[In the following essay, Rattansi analyzes Voltaire's interest in Newton and his scientific writings, tracing the impact Voltaire had on the public's acceptance of Newton's conception of the universe, as opposed to that of René Descartes.]

While the publication of the Principia Mathematica in 1687 secured almost universal admiration for the scientific and mathematical genius of Sir Isaac Newton, his contemporaries differed widely in their...

(The entire section is 6948 words.)

Henry Guerlac (essay date 1981)

(Literary Criticism (1400-1800))

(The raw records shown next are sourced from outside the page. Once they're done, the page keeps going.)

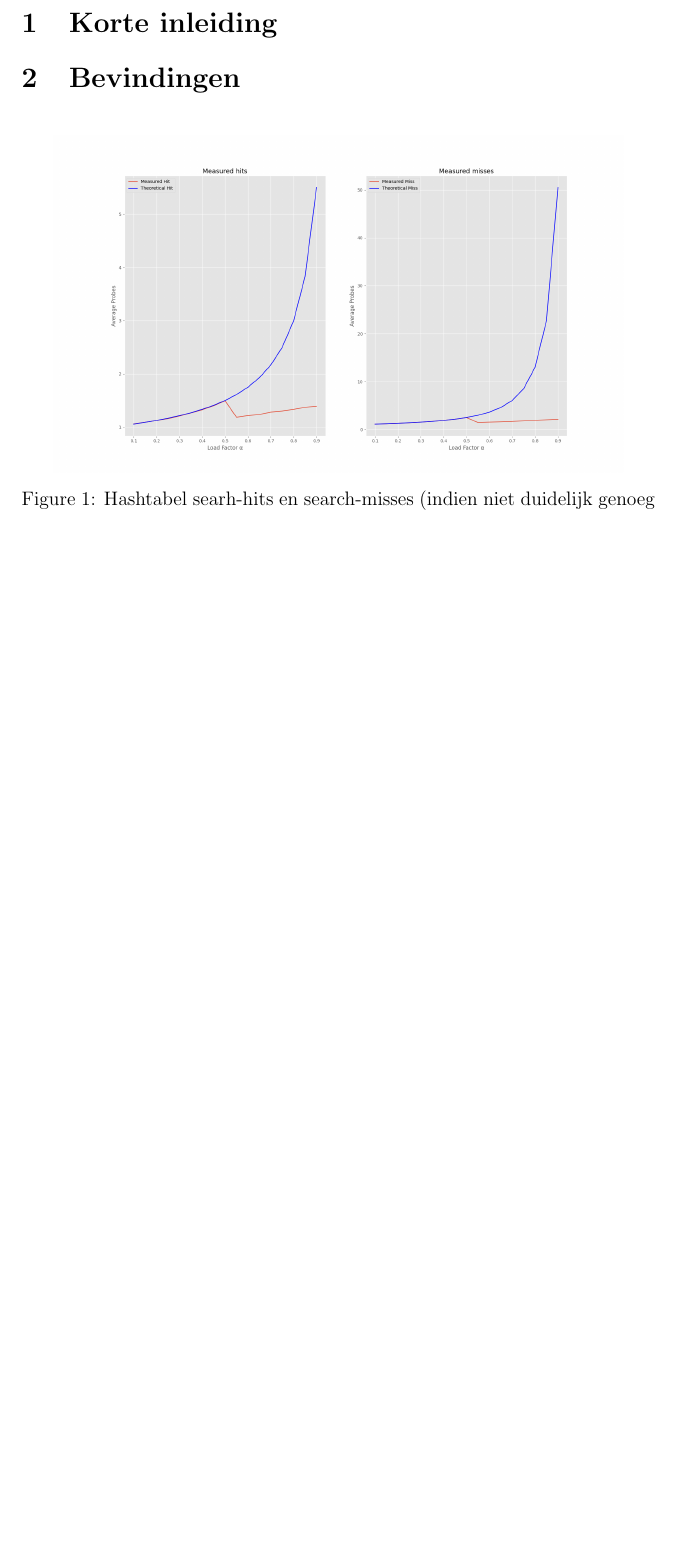
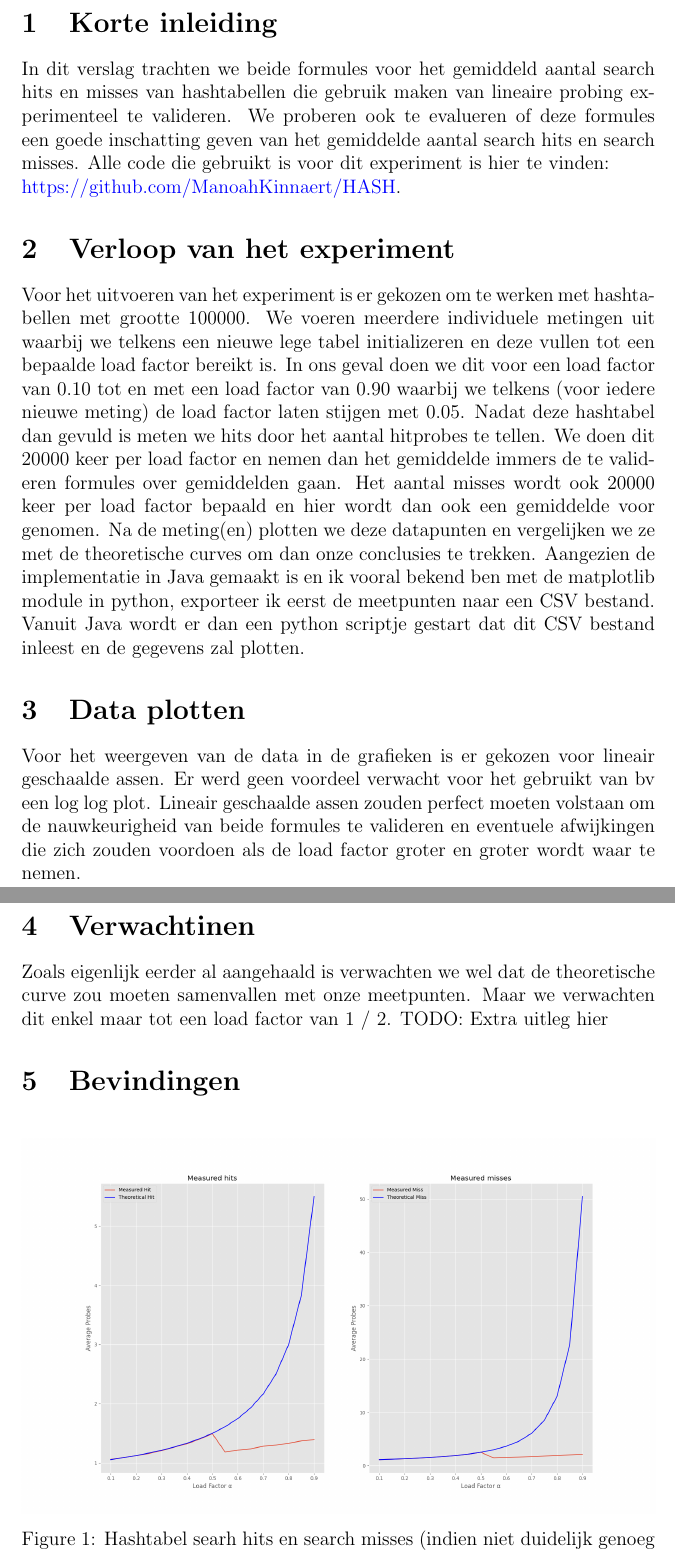
Before and after one commit to ManoahKinnaert/HASH, a LaTeX document (src/main/resources/reports/hash1/report.tex): part of page 2 of 2 before the commit and two parts of pages 2 and 3 of 3 after it, the two joined at a grey line, cut so that both start at the same text, the shorter picture padded with empty space. Compiled offline with pdfLaTeX.

Commit message:
report stuff

```diff
--- a/src/main/resources/reports/hash1/report.tex
+++ b/src/main/resources/reports/hash1/report.tex
@@ -10,7 +10,7 @@
     pdfpagemode=FullScreen,
     }
 \urlstyle{same}
-\title{HASH1: Hashtabel search-hits en misses}
+\title{HASH1: Hashtabel search hits en misses}
 \author{Manoah Kinnaert}
 \begin{document}
 
@@ -19,12 +19,32 @@
 \end{titlepage}
 \pagebreak
 \section{Korte inleiding}
+In dit verslag trachten we beide formules voor het gemiddeld aantal search hits en misses van hashtabellen die gebruik
+maken van lineaire probing experimenteel te valideren. We proberen ook te evalueren of deze formules een goede inschatting geven van het gemiddelde aantal search hits en search misses.
+Alle code die gebruikt is voor dit experiment is hier te vinden: \\\
+\url{https://github.com/ManoahKinnaert/HASH}.
+
+\section{Verloop van het experiment}
+Voor het uitvoeren van het experiment is er gekozen om te werken met hashtabellen met grootte 100000. We voeren meerdere individuele metingen uit
+waarbij we telkens een nieuwe lege tabel initializeren en deze vullen tot een bepaalde load factor bereikt is. In ons geval doen we dit voor een load factor van 0.10 tot en met
+een load factor van 0.90 waarbij we telkens (voor iedere nieuwe meting) de load factor laten stijgen met 0.05. Nadat deze hashtabel dan gevuld is meten we hits door het aantal hitprobes te tellen.
+We doen dit 20000 keer per load factor en nemen dan het gemiddelde immers de te valideren formules over gemiddelden gaan. Het aantal misses wordt ook 20000 keer per load factor bepaald en hier wordt dan ook een gemiddelde voor genomen.
+Na de meting(en) plotten we deze datapunten en vergelijken we ze met de theoretische curves om dan onze conclusies te trekken. Aangezien de implementatie in Java gemaakt is en ik
+vooral bekend ben met de matplotlib module in python, exporteer ik eerst de meetpunten naar een CSV bestand. Vanuit Java wordt er dan een python scriptje gestart dat dit CSV bestand inleest en de gegevens zal plotten.
+
+\section{Data plotten}
+Voor het weergeven van de data in de grafieken is er gekozen voor lineair geschaalde assen. Er werd geen voordeel verwacht voor het gebruikt van bv een log log plot.
+Lineair geschaalde assen zouden perfect moeten volstaan om de nauwkeurigheid van beide formules te valideren en eventuele afwijkingen die zich zouden voordoen als de load factor groter en groter wordt waar te nemen.
+
+\section{Verwachtinen}
+Zoals eigenlijk eerder al aangehaald is verwachten we wel dat de theoretische curve zou moeten samenvallen met onze meetpunten.
+Maar we verwachten dit enkel maar tot een load factor van 1 / 2. TODO: Extra uitleg hier
 
 \section{Bevindingen}
 \begin{figure}[htbp]
     \centering
-    \includegraphics[width=0.9\textwidth]{../../images/hash1/chart.png}
-    \caption{Hashtabel searh-hits en search-misses (indien niet duidelijk genoeg zie git repo)}
+    \includegraphics[width=1.0\textwidth]{../../images/hash1/chart.png}
+    \caption{Hashtabel searh hits en search misses (indien niet duidelijk genoeg zie git repo)}
     \label{fig:heap_insert_1}
 \end{figure}
 
```
Also changed, not shown: src/main/resources/reports/hash1/report.pdf.
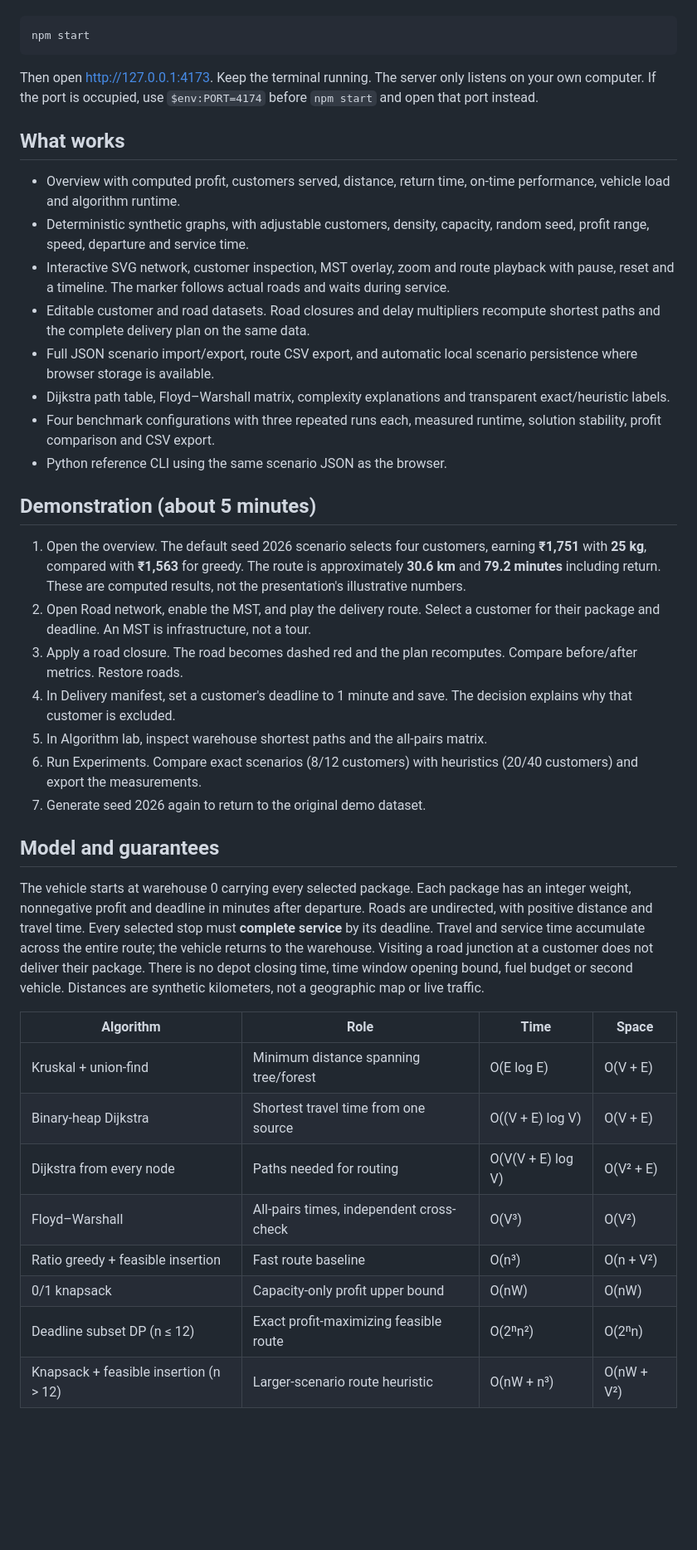
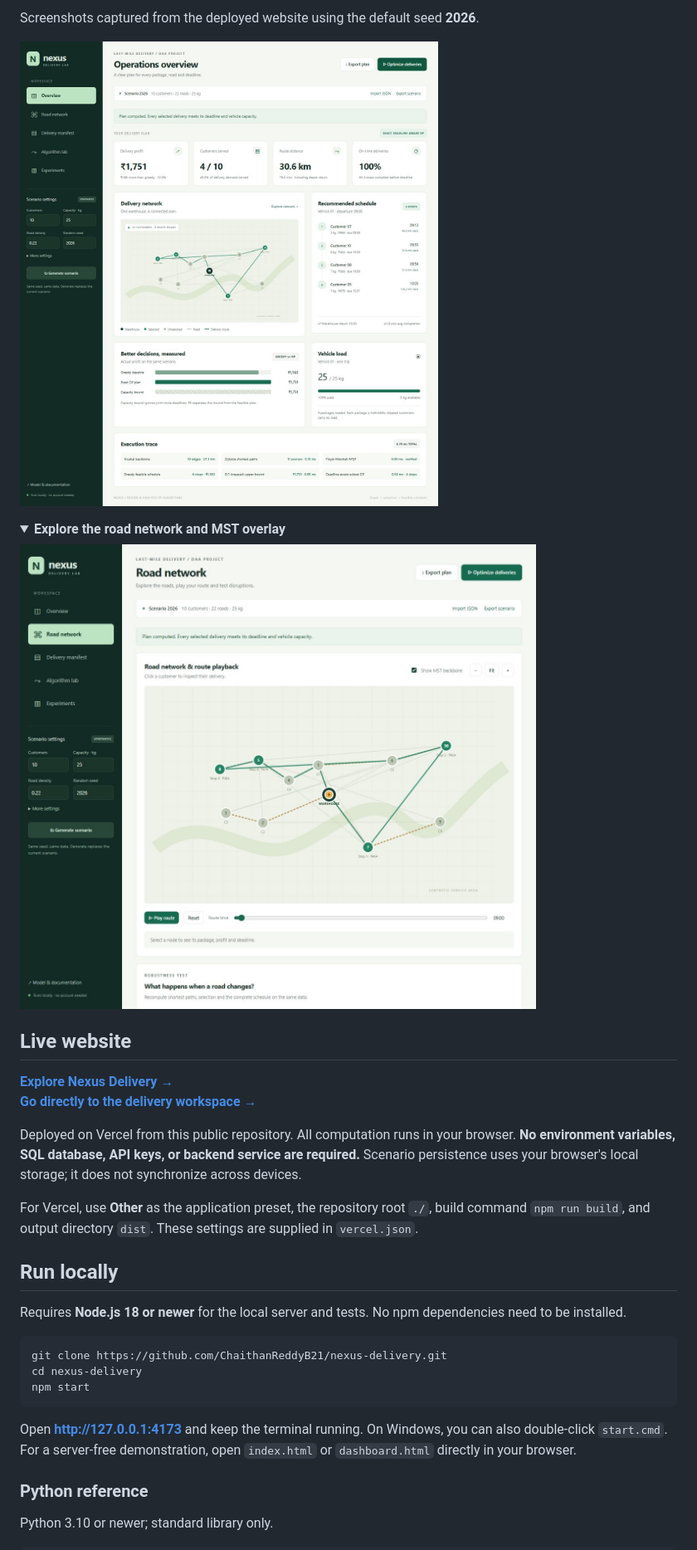
Before and after one commit to ChaithanReddyB21/last-mile-delivery, a Markdown page: README.md, the part around one of its changes. Shown at 83% size. GitHub-like rendering; folded sections open; blank space fills up the shorter version.

Commit message:
Feature the live Nexus website, project guides and full team credits

````diff
--- a/README.md
+++ b/README.md
@@ -14,65 +46,36 @@ There are no dependencies to install, external fonts, CDNs, API keys or accounts
+Screenshots captured from the deployed website using the default seed **2026**.
+
+![Live operations dashboard](docs/assets/dashboard.jpg)
+
+<details>
+<summary><strong>Explore the road network and MST overlay</strong></summary>
+
+![Road network with MST overlay](docs/assets/network.jpg)
+
+</details>
+
+## Live website
+
+**[Explore Nexus Delivery →](https://nexus-delivery-delta.vercel.app/)**
+**[Go directly to the delivery workspace →](https://nexus-delivery-delta.vercel.app/dashboard.html)**
+
+Deployed on Vercel from this public repository. All computation runs in your browser. **No environment variables, SQL database, API keys, or backend service are required.** Scenario persistence uses your browser's local storage; it does not synchronize across devices.
+
+For Vercel, use **Other** as the application preset, the repository root `./`, build command `npm run build`, and output directory `dist`. These settings are supplied in `vercel.json`.
+
+## Run locally
+
+Requires **Node.js 18 or newer** for the local server and tests. No npm dependencies need to be installed.
+
+```bash
+git clone https://github.com/ChaithanReddyB21/nexus-delivery.git
+cd nexus-delivery
 npm start
 ```
 
-Then open http://127.0.0.1:4173. Keep the terminal running. The server only
-listens on your own computer. If the port is occupied, use `$env:PORT=4174`
-before `npm start` and open that port instead.
+Open **http://127.0.0.1:4173** and keep the terminal running. On Windows, you can also double-click `start.cmd`. For a server-free demonstration, open `index.html` or `dashboard.html` directly in your browser.
 
-## What works
+### Python reference
 
-- Overview with computed profit, customers served, distance, return time,
-  on-time performance, vehicle load and algorithm runtime.
-- Deterministic synthetic graphs, with adjustable customers, density, capacity,
-  random seed, profit range, speed, departure and service time.
-- Interactive SVG network, customer inspection, MST overlay, zoom and route
-  playback with pause, reset and a timeline. The marker follows actual roads
-  and waits during service.
-- Editable customer and road datasets. Road closures and delay multipliers
-  recompute shortest paths and the complete delivery plan on the same data.
-- Full JSON scenario import/export, route CSV export, and automatic local
-  scenario persistence where browser storage is available.
-- Dijkstra path table, Floyd–Warshall matrix, complexity explanations and
-  transparent exact/heuristic labels.
-- Four benchmark configurations with three repeated runs each, measured
-  runtime, solution stability, profit comparison and CSV export.
-- Python reference CLI using the same scenario JSON as the browser.
+Python 3.10 or newer; standard library only.
 
-## Demonstration (about 5 minutes)
-
-1. Open the overview. The default seed 2026 scenario selects four customers,
-   earning **₹1,751** with **25 kg**, compared with **₹1,563** for greedy.
-   The route is approximately **30.6 km** and **79.2 minutes** including return.
-   These are computed results, not the presentation's illustrative numbers.
-2. Open Road network, enable the MST, and play the delivery route. Select a
-   customer for their package and deadline. An MST is infrastructure, not a tour.
-3. Apply a road closure. The road becomes dashed red and the plan recomputes.
-   Compare before/after metrics. Restore roads.
-4. In Delivery manifest, set a customer's deadline to 1 minute and save.
-   The decision explains why that customer is excluded.
-5. In Algorithm lab, inspect warehouse shortest paths and the all-pairs matrix.
-6. Run Experiments. Compare exact scenarios (8/12 customers) with heuristics
-   (20/40 customers) and export the measurements.
-7. Generate seed 2026 again to return to the original demo dataset.
-
-## Model and guarantees
-
-The vehicle starts at warehouse 0 carrying every selected package. Each package
-has an integer weight, nonnegative profit and deadline in minutes after
-departure. Roads are undirected, with positive distance and travel time.
-Every selected stop must **complete service** by its deadline. Travel and
-service time accumulate across the entire route; the vehicle returns to the
-warehouse. Visiting a road junction at a customer does not deliver their package.
-There is no depot closing time, time window opening bound, fuel budget or second
-vehicle. Distances are synthetic kilometers, not a geographic map or live traffic.
-
-| Algorithm | Role | Time | Space |
-| --- | --- | --- | --- |
-| Kruskal + union-find | Minimum distance spanning tree/forest | O(E log E) | O(V + E) |
-| Binary-heap Dijkstra | Shortest travel time from one source | O((V + E) log V) | O(V + E) |
-| Dijkstra from every node | Paths needed for routing | O(V(V + E) log V) | O(V² + E) |
-| Floyd–Warshall | All-pairs times, independent cross-check | O(V³) | O(V²) |
-| Ratio greedy + feasible insertion | Fast route baseline | O(n³) | O(n + V²) |
-| 0/1 knapsack | Capacity-only profit upper bound | O(nW) | O(nW) |
-| Deadline subset DP (n ≤ 12) | Exact profit-maximizing feasible route | O(2ⁿn²) | O(2ⁿn) |
-| Knapsack + feasible insertion (n > 12) | Larger-scenario route heuristic | O(nW + n³) | O(nW + V²) |
-
````
Also changed, not shown: other parts of README.md (+147 -87 lines), CONTRIBUTING.md (added, +22 -0 lines).
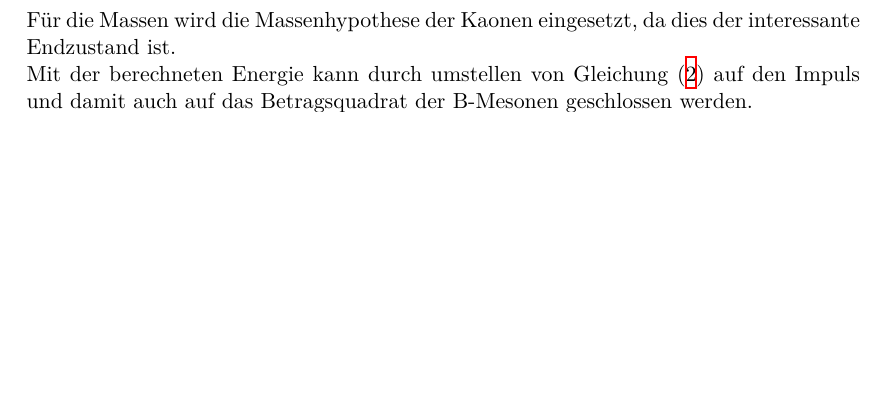
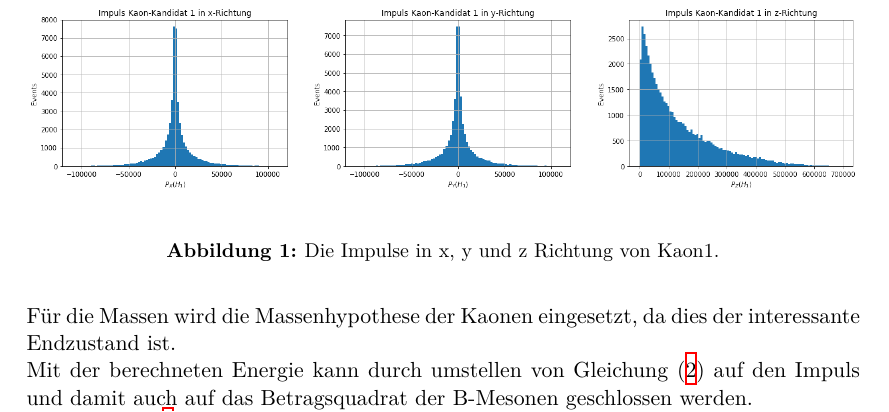
Before and after one commit to Fresoquark/FS2_Teilchenphysik, a LaTeX document (main.tex, which reads content/auswertung.tex): part of page 4 of 4 before the commit and part of page 4 of 5 after it, cut at the place of the change, the shorter picture padded with empty space. Compiled offline with XeLaTeX.

Commit message:
bilder eingebunden fuer die ersten teile

```diff
--- a/content/auswertung.tex
+++ b/content/auswertung.tex
@@ -18,4 +18,18 @@ verwendet, welche Energie, Masse und Impuls verkn\"upft.
 Aus den Daten werden die Dreierimpulse der Tochterteilchen entnommen.
 Diese werden zunächst in einem Diagramm dargestellt um diese zu überprüfen.
 
-% hier die Plots der impulse fuer x, y, z einbinden
+\begin{figure}[!htb]
+  \centering
+  \minipage[c]{0.32\textwidth}
+    \includegraphics[width=\linewidth]{plots/sim_px_kaon1.png}
+    \label{fig:px}
+  \endminipage\hfill
+  \minipage[c]{0.32\textwidth}
+    \includegraphics[width=\linewidth]{plots/sim_py_kaon1.png}
+    \label{fig:py}
+  \endminipage\hfill
+  \minipage[c]{0.32\textwidth}
+    \includegraphics[width=\linewidth]{plots/sim_pz_kaon1.png}
+    \label{fig:pz}
+  \endminipage
+  \caption{Die Impulse in x, y und z Richtung von Kaon1.}
```
Also changed, not shown: content/auswertung.tex (22 more changed lines), 7 other files.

SOURCE: "Newton on the Continent: The Early Reception of His Physical Thought," in Newton on the Continent, Cornell University Press, 1981, pp. 41-73.

[In the following essay, Guerlac investigates the nature of Newton's reputation in France prior to 1699 and reassesses the view held by some critics that, prior to 1738, there was great opposition between individuals who advocated Newton's physical theories and those who propounded the theories of René Descartes.]

Besides the technical study of Newton's achievements in mathematics, optics, and dynamics, there is a phase of Newtonian scholarship which has attracted renewed interest and which we may call the "influence,"...

(The entire section is 12565 words.)

Julia L. Epstein and Mark L. Greenburg (essay date 1984)

(Literary Criticism (1400-1800))

SOURCE: "Decomposing Newton's Rainbow," in Journal of the History of Ideas, Vol. XLV, No. 1, January-March 1984, pp. 115-40.

[In the following essay, Epstein and Greenburg examine how the image of the rainbow was affected by Newton's Opticks. The critics focus particularly on how the literary representation of the rainbow changed and developed during and after Newton's life.]

Sir Isaac Newton has intrigued philosophers, poets, artists, and critics alike as the scientist "with his prism and silent face," a "mind forever voyaging through strange seas of thought alone."1 The deified figure of Newton, images and metaphors drawn from Newtonian science, and...

(The entire section is 11677 words.)

Dennis L. Sepper (essay date 1987)

(Literary Criticism (1400-1800))

SOURCE: "Goethe against Newton: Towards Saving the Phenomenon," in Goethe and the Sciences: A Reappraisal, Frederick Amrine, Francis J. Zucker, Harvey Wheeler, eds., D. Reidel Publishing Company, 1987, pp. 175-93.

[In the following essay, Sepper studies Johann Wolfgang von Goethe's attack on Newton's theory of white light and colors, maintaining that while Goethe's critique is sometimes flawed by "excessive vehemence" and an "all-encompassing condemnation" of Newton's theory, Goethe nevertheless presents a justified opposition to Newton's methods.]

Wer ein Phanomen vor Augen hat, denkt
schon oft druber hinaus; wer nur davon
...

(The entire section is 8176 words.)